____ Exercise input

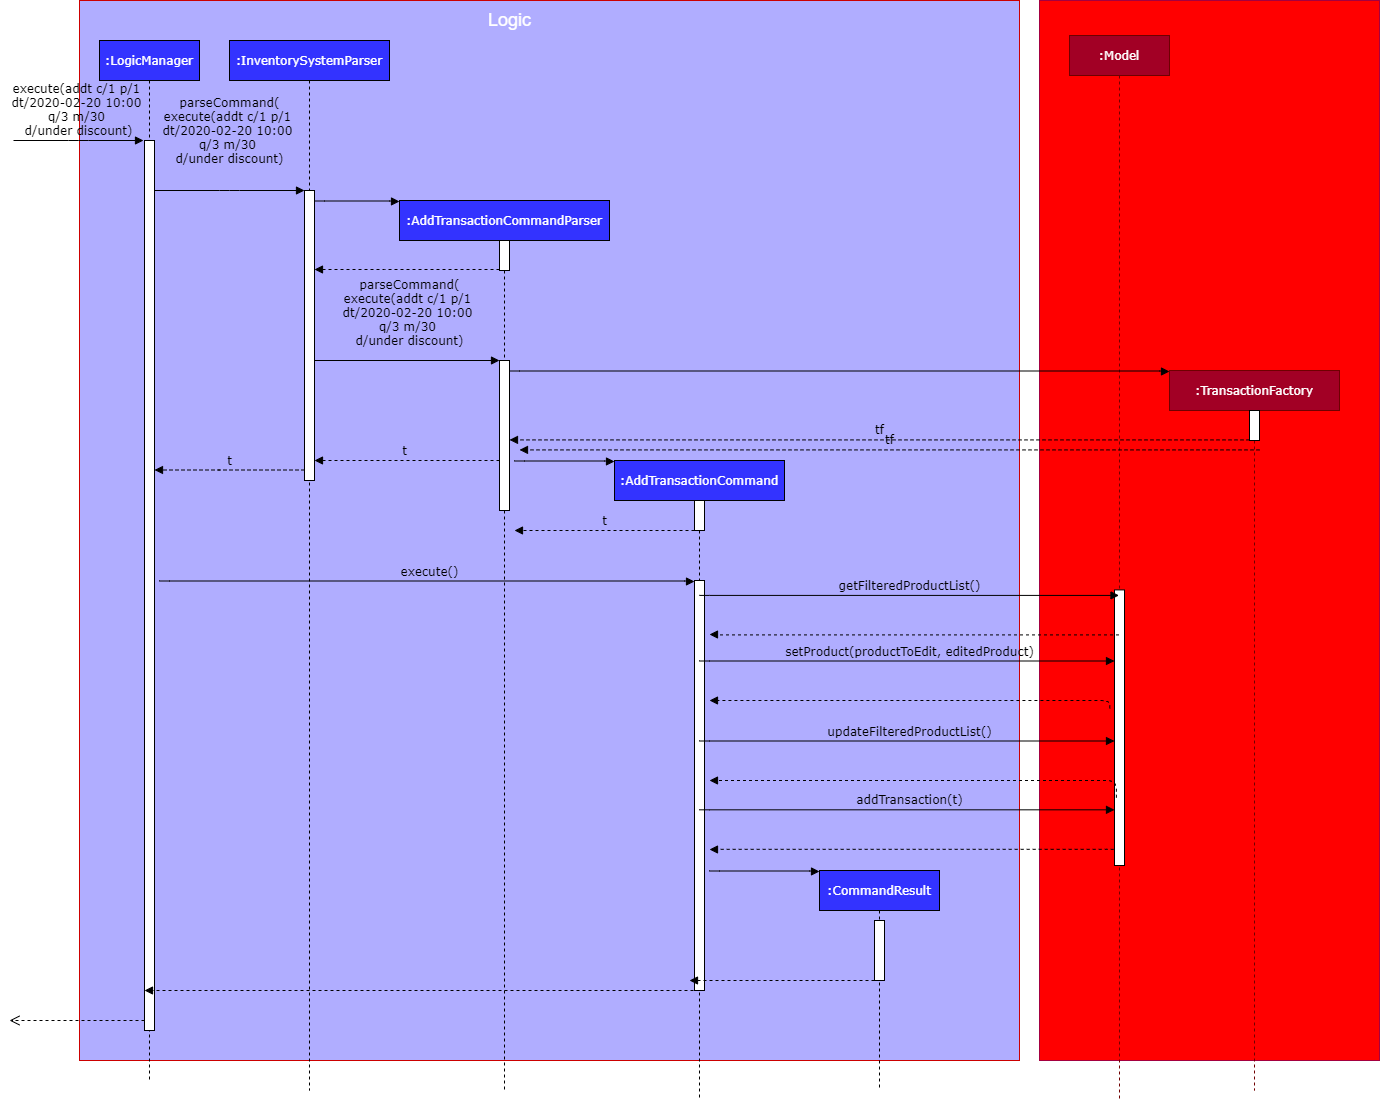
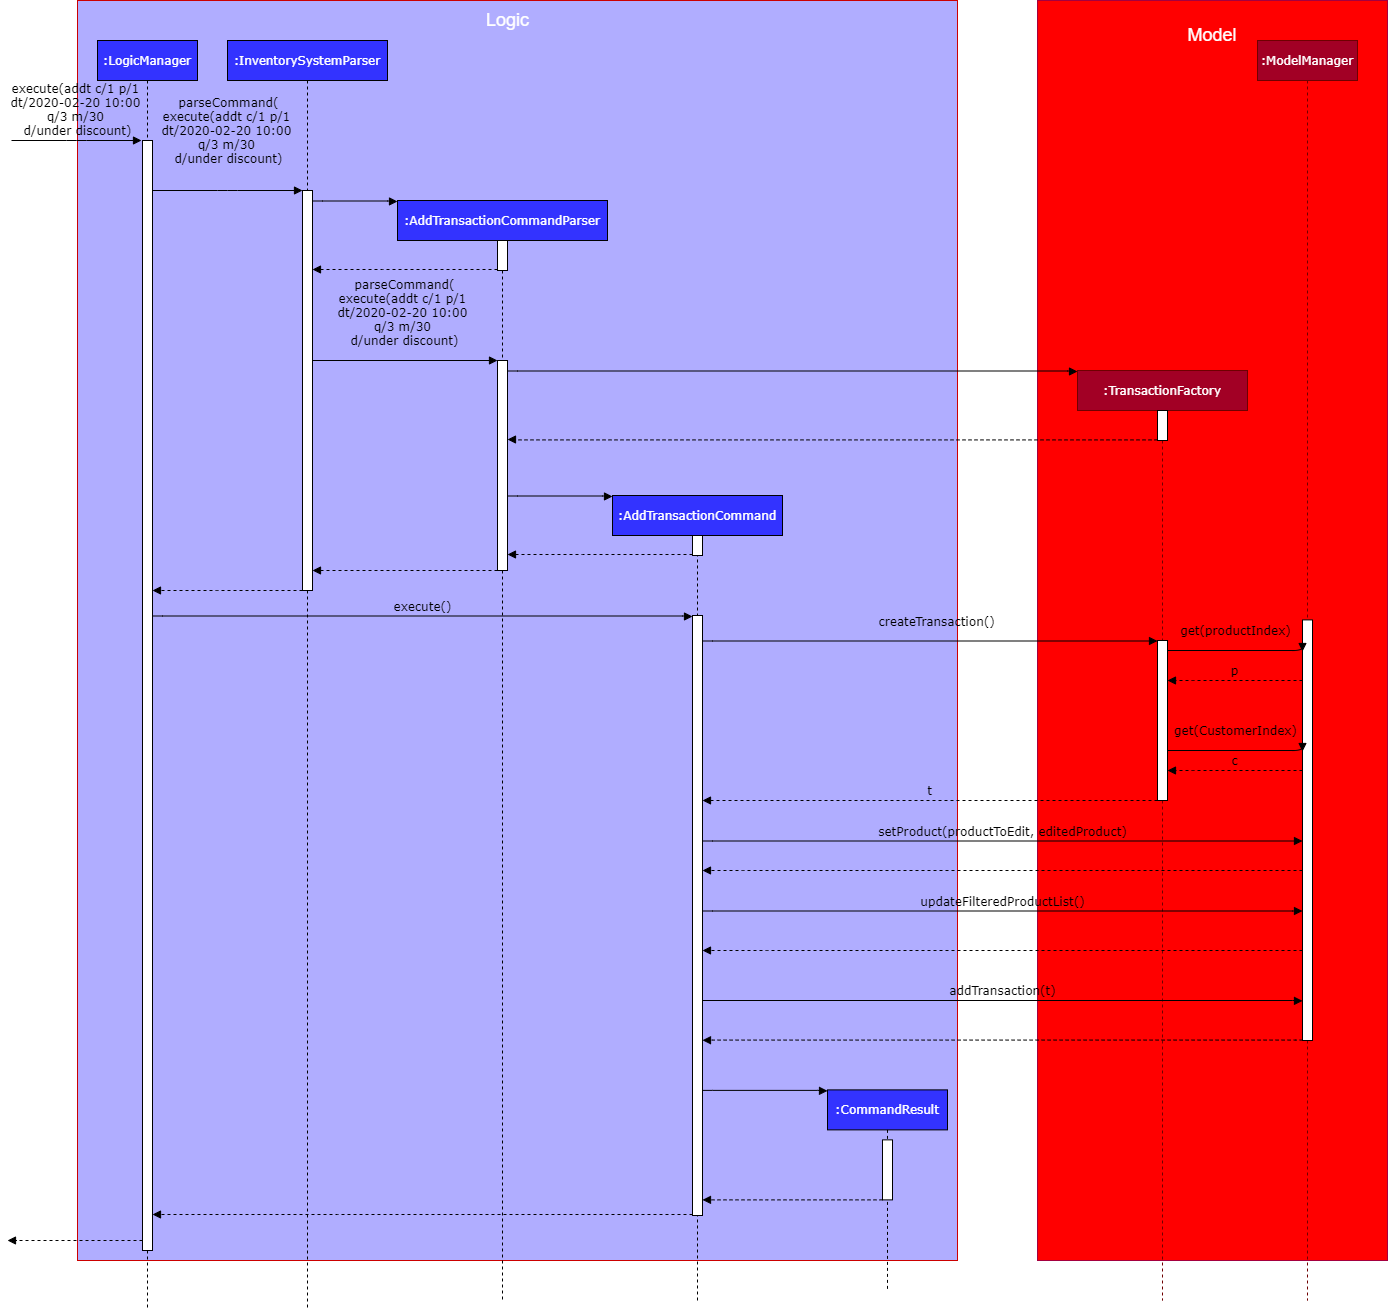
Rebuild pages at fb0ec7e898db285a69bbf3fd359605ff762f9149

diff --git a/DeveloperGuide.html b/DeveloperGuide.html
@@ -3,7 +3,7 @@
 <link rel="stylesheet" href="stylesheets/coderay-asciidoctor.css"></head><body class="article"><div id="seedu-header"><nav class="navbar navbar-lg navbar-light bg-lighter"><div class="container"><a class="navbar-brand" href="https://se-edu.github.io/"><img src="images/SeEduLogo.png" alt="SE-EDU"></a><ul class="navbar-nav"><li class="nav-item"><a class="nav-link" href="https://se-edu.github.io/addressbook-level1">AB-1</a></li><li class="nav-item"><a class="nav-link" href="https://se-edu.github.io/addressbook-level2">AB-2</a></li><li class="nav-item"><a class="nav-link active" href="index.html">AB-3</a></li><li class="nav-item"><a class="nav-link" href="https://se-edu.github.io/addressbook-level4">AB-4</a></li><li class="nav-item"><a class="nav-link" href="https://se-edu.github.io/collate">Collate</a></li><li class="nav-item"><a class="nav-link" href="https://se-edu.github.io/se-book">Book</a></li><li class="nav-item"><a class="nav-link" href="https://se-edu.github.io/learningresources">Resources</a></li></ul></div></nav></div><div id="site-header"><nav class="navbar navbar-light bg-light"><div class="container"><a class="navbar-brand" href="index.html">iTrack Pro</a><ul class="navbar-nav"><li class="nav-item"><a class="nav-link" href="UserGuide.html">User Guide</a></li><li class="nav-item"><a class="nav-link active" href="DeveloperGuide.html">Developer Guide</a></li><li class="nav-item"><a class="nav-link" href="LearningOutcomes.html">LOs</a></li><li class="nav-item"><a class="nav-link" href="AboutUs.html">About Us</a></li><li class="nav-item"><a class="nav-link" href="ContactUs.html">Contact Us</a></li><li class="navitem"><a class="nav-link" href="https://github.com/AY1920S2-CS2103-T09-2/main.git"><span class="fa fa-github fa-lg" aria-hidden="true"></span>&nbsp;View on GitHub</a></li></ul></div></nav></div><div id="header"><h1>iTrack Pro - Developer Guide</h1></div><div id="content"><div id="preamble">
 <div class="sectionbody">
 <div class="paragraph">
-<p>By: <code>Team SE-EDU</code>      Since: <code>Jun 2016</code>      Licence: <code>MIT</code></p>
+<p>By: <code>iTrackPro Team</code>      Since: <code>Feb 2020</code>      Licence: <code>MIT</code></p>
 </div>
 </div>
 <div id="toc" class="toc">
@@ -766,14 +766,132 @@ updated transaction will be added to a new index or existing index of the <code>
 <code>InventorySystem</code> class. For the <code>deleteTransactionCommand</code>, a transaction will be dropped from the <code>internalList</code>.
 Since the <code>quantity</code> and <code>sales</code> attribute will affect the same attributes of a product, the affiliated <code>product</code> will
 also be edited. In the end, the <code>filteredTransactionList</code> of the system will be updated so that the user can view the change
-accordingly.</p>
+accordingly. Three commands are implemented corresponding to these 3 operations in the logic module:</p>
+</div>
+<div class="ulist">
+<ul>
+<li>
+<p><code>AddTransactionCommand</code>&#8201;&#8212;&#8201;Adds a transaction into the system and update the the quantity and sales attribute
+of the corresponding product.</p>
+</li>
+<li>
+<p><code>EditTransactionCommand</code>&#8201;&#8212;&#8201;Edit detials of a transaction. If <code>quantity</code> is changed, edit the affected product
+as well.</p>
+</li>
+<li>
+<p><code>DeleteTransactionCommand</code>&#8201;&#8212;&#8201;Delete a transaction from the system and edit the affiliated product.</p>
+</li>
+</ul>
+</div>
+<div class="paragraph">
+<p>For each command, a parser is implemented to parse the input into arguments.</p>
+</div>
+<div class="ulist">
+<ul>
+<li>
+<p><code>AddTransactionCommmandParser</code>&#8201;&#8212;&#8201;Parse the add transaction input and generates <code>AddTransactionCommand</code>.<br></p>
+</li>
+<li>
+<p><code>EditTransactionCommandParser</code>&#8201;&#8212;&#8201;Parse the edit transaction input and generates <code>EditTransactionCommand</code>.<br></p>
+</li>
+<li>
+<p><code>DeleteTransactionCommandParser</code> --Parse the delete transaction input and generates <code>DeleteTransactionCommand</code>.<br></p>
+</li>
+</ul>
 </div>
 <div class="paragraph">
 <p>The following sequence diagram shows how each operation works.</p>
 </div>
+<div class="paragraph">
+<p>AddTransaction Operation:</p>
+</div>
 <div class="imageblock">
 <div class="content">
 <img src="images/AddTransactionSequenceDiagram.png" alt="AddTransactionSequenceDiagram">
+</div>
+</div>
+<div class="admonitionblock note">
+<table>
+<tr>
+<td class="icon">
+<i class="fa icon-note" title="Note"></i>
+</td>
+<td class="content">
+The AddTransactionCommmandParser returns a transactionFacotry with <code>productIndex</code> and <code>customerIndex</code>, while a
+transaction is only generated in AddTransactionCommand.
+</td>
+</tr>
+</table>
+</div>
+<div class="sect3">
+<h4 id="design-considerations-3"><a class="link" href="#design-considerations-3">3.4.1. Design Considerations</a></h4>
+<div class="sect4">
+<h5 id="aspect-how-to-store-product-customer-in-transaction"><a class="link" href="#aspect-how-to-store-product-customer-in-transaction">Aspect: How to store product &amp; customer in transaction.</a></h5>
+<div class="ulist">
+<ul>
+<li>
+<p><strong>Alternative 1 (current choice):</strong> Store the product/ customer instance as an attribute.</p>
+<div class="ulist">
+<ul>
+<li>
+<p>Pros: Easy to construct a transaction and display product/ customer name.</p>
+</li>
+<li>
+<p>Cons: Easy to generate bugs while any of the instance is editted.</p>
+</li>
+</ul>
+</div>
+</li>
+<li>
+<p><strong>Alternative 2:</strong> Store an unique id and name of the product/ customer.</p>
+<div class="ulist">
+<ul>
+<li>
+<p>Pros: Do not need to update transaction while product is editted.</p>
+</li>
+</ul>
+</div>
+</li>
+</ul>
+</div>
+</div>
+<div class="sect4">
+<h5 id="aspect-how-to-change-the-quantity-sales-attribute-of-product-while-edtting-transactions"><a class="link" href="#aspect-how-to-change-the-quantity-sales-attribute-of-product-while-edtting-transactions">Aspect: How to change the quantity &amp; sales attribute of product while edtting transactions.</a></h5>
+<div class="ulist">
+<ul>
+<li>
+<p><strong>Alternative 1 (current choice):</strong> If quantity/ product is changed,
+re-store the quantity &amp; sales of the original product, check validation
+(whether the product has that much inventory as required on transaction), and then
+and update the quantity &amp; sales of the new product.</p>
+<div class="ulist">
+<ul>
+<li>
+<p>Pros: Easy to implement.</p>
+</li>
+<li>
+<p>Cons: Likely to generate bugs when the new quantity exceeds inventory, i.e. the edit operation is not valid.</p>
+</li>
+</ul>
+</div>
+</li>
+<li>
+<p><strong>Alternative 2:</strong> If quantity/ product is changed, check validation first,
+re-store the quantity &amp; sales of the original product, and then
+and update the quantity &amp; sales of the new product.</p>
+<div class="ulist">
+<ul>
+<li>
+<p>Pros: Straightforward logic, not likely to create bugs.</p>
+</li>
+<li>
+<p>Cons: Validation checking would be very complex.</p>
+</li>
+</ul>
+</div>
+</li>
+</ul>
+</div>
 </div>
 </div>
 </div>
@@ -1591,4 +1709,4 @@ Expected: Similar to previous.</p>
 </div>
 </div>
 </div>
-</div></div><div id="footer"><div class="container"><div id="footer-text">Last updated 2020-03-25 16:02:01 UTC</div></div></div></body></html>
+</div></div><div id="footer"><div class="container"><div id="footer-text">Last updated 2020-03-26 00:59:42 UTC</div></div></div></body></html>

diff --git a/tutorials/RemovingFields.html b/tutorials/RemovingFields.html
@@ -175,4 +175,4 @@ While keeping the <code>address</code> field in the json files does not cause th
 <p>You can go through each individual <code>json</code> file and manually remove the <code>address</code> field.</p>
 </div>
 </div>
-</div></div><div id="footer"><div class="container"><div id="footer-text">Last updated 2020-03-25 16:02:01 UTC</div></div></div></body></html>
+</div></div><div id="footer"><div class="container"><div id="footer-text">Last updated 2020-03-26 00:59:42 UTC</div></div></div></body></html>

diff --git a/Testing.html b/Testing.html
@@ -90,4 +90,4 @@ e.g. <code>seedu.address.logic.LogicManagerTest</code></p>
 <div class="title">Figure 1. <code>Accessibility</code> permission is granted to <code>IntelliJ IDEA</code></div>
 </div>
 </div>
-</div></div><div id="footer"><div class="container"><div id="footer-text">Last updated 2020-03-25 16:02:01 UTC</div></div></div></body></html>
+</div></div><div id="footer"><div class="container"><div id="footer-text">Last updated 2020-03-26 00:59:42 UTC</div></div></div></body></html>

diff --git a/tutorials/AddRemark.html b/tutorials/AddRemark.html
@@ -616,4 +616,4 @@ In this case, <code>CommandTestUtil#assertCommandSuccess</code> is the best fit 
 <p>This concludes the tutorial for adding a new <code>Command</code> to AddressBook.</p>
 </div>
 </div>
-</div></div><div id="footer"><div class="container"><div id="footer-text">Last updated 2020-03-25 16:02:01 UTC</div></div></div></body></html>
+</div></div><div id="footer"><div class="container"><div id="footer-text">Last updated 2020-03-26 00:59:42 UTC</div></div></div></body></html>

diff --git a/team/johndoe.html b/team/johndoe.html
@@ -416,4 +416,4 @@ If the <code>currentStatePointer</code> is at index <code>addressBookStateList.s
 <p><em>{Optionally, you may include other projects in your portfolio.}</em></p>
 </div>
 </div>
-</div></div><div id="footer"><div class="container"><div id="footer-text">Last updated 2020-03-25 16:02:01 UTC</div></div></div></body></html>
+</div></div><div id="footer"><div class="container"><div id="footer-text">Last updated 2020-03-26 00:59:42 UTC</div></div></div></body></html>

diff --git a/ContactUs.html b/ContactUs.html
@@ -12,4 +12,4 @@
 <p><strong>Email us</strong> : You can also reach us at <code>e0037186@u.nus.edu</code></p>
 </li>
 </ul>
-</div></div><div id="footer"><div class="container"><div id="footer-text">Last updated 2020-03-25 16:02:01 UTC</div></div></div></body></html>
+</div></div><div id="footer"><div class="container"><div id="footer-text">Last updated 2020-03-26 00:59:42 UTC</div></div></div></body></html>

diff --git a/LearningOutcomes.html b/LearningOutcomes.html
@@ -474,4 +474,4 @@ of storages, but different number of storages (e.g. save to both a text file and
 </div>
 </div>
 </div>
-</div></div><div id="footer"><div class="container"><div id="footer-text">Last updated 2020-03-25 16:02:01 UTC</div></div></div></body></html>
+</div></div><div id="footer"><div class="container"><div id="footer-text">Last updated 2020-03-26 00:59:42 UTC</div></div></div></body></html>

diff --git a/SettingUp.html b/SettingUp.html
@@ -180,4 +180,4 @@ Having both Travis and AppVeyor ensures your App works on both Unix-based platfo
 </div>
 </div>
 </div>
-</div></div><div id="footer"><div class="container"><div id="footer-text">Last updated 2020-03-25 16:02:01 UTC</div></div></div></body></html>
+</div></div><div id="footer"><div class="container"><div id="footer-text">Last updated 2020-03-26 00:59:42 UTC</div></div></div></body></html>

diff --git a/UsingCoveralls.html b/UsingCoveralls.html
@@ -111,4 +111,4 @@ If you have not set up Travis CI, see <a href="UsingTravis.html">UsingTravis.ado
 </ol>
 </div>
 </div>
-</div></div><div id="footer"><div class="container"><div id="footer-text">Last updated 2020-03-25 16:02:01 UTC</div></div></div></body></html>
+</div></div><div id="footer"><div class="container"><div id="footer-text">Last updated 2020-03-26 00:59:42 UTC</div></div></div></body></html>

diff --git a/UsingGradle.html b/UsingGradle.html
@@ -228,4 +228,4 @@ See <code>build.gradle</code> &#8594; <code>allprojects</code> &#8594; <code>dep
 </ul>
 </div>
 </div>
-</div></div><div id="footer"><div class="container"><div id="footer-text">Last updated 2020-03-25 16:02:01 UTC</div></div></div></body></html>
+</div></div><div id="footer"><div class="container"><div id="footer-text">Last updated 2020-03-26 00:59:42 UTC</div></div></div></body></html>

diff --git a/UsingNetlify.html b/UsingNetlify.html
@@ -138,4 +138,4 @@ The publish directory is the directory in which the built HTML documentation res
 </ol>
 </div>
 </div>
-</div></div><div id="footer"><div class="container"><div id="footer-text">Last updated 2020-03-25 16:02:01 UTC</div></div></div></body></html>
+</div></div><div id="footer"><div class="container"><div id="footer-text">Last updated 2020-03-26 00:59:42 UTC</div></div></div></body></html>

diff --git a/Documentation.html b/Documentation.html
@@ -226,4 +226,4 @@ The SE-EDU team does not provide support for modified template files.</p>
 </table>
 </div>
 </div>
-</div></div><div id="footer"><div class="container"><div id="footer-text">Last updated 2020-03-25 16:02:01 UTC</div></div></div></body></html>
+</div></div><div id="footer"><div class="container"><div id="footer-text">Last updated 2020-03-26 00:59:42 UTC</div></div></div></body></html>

________
____ Exercise input

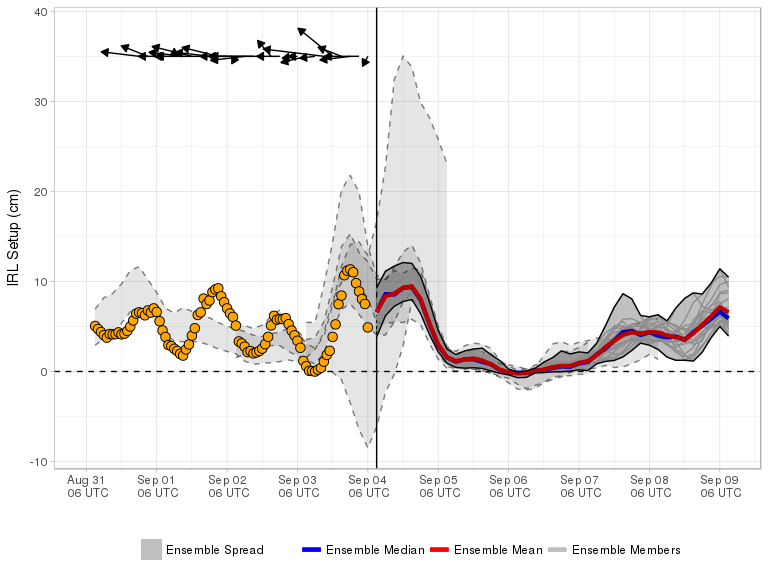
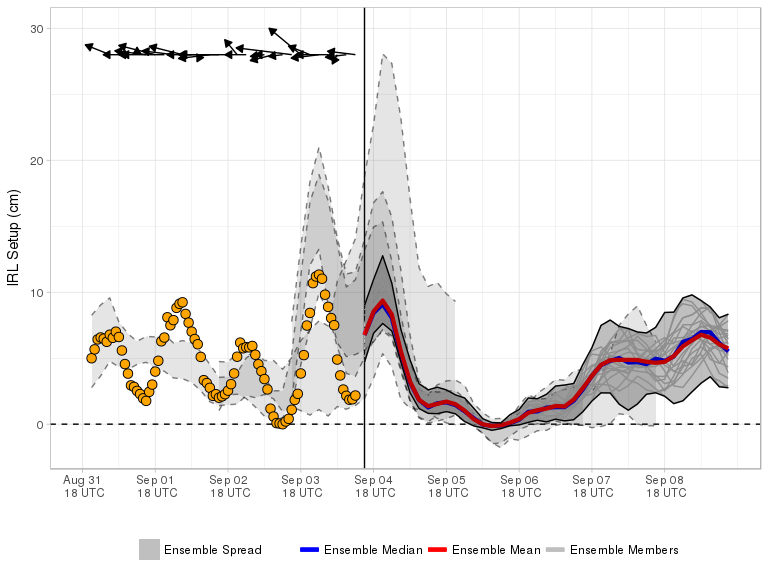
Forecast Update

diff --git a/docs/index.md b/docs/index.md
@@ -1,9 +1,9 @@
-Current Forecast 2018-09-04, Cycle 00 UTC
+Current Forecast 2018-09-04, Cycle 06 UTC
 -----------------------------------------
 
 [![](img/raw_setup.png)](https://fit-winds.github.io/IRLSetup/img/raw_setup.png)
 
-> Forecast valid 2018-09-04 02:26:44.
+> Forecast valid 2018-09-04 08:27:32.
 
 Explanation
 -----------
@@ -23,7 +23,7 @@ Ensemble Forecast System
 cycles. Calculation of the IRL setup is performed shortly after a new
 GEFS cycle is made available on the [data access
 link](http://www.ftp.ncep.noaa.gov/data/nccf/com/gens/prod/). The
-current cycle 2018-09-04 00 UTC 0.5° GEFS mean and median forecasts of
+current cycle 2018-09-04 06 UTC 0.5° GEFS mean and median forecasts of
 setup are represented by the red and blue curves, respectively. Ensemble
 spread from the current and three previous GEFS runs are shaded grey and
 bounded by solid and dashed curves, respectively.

________

Problem description →
Copy each line above that contains the word "generates".

Exercise result →
+<p><code>AddTransactionCommmandParser</code>&#8201;&#8212;&#8201;Parse the add transaction input and generates <code>AddTransactionCommand</code>.<br></p>
+<p><code>EditTransactionCommandParser</code>&#8201;&#8212;&#8201;Parse the edit transaction input and generates <code>EditTransactionCommand</code>.<br></p>
+<p><code>DeleteTransactionCommandParser</code> --Parse the delete transaction input and generates <code>DeleteTransactionCommand</code>.<br></p>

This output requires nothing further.